“To give a voice to those who have none”, particularly the “victims of other ongoing wars, especially that in Syria with its high death toll”. Pope Francis made this appeal in his address to the Diplomatic Corps, in which he again urged the “international community to promote a political solution to a conflict that will ultimately see only a series of defeats”. Indeed, according to Pope Francis, it is “vital” to “put an end to violations of humanitarian law, which cause untold suffering to the civil population, especially women and children, and strike at essential structures such as hospitals, schools and refugee camps, as well as religious edifices”. “Nor can we forget the many displaced persons resulting from the conflict; this has created great hardship for neighbouring countries”, the Pope remarked, expressing again his “gratitude to Jordan and Lebanon for receiving in a spirit of fraternity, and not without considerable sacrifice, great numbers of people. At the same time, I express my hope that the refugees will be able to return to their homelands in safe and dignified living conditions. My thoughts also go to the various European countries that have generously offered hospitality to those in difficulty and danger”. “Among those affected by the instability that for years has marked the Middle East are especially the Christian communities that have dwelt in those lands from apostolic times, and down the centuries have contributed to their growth and development”, the Pontiff pointed out: “It is extremely important that Christians have a place in the future of the region, and so I encourage all those who have sought refuge in other places to do everything possible to return to their homes and in any event to maintain and strengthen their ties to their communities of origin. At the same time, I express my hope that political authorities will not fail to ensure their security and all else needed for them to continue to dwell in the countries of which they are full citizens, and to contribute to their growth”.

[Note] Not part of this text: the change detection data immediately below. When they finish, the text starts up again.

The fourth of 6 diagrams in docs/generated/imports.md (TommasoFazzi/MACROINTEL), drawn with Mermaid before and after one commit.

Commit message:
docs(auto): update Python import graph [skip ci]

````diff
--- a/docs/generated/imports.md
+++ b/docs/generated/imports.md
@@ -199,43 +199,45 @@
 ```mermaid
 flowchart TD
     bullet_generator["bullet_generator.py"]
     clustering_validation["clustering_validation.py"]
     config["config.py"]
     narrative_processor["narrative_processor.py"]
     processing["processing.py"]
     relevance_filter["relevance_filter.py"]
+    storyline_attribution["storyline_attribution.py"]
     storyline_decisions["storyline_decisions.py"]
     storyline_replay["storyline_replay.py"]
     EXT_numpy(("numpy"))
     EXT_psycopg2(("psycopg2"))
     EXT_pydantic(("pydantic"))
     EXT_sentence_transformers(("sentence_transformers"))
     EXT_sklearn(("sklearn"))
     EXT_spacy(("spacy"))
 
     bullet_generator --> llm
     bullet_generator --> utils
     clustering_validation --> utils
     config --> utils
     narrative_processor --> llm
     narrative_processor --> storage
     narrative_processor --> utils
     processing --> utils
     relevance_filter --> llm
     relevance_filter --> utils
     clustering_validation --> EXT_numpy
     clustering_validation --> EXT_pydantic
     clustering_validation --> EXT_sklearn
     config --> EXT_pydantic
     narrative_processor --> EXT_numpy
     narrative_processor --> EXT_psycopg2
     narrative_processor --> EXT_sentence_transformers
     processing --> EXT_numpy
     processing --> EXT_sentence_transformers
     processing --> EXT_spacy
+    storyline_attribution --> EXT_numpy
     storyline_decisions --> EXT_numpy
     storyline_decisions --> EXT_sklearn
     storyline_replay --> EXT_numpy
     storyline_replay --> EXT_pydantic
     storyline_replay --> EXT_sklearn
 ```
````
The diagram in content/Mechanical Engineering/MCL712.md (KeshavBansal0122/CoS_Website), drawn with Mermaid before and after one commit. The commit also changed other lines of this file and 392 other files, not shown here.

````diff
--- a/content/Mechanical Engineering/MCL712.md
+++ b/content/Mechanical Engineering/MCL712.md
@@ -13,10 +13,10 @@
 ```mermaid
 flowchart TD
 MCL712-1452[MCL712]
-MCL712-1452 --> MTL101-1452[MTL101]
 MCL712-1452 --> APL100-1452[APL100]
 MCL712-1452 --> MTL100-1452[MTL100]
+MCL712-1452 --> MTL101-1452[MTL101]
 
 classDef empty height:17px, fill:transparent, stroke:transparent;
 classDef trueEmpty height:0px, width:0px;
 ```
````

“Sadly, in these years Syria and more generally the whole Middle East have become a battleground for many conflicting interests”, the Pontiff noted. “In addition to those of a chiefly political and military nature, we should not overlook attempts to foment hostility between Muslims and Christians” who, despite “quarrels and dissensions”, “have long lived together in peace” in different areas of the Middle East. “In the near future, I will have occasion to visit two predominantly Muslim countries, Morocco and the United Arab Emirates”, Pope Francis announced: “These represent two important opportunities to advance interreligious dialogue and mutual understanding between the followers of both religions, in this year that marks the eight-hundredth anniversary of the historic meeting between Saint Francis of Assisi and Sultan al-Malik al-Kāmil”.